EXERCISE INSTRUCTIONS:
Your task is to copy every line below that contains the word "docs".
**** PROVIDED DATA ****
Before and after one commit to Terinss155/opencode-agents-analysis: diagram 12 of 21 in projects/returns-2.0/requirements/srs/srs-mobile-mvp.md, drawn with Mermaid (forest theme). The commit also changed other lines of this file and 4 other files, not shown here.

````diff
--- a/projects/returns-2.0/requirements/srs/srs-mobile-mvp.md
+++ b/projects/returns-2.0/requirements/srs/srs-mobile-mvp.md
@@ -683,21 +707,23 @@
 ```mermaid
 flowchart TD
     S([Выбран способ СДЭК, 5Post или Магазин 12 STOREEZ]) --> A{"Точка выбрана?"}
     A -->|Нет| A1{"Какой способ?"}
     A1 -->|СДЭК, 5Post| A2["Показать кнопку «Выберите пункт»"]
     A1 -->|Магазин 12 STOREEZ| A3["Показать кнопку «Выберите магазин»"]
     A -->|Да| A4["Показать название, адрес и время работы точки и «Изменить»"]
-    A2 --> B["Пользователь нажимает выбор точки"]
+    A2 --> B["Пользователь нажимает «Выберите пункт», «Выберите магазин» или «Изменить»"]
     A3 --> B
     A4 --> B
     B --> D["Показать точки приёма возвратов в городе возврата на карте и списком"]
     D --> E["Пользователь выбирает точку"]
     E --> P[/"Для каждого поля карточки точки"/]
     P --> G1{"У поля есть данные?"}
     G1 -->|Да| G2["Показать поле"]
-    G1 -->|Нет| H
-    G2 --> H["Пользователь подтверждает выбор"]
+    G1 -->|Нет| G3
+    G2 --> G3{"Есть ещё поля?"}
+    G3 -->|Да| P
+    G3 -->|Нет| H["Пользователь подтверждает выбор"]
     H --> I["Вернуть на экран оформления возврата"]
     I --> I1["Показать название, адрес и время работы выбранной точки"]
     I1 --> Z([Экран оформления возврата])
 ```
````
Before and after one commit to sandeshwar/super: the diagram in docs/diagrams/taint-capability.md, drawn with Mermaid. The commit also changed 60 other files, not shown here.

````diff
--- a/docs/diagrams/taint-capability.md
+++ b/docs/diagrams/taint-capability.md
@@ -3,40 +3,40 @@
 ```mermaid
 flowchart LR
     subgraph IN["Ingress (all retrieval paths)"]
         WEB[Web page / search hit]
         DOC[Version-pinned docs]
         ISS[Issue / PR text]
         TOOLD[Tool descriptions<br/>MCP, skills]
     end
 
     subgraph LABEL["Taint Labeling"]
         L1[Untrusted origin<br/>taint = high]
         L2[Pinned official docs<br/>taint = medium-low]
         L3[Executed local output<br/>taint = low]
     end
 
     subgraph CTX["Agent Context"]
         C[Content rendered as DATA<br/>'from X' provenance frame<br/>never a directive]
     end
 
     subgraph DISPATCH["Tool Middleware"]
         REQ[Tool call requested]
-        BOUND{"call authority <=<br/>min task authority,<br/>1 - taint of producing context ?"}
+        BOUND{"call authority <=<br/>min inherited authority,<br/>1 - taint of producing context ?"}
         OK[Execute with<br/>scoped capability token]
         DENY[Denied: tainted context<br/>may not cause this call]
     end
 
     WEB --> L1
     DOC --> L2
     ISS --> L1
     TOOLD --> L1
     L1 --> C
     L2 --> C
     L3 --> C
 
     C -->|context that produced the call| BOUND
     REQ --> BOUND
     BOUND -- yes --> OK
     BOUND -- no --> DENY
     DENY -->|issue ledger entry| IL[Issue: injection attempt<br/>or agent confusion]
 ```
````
****
RESULT OF THE TASK:
Before and after one commit to sandeshwar/super: the diagram in docs/diagrams/taint-capability.md, drawn with Mermaid. The commit also changed 60 other files, not shown here.
--- a/docs/diagrams/taint-capability.md
+++ b/docs/diagrams/taint-capability.md
         DOC[Version-pinned docs]
         L2[Pinned official docs<br/>taint = medium-low]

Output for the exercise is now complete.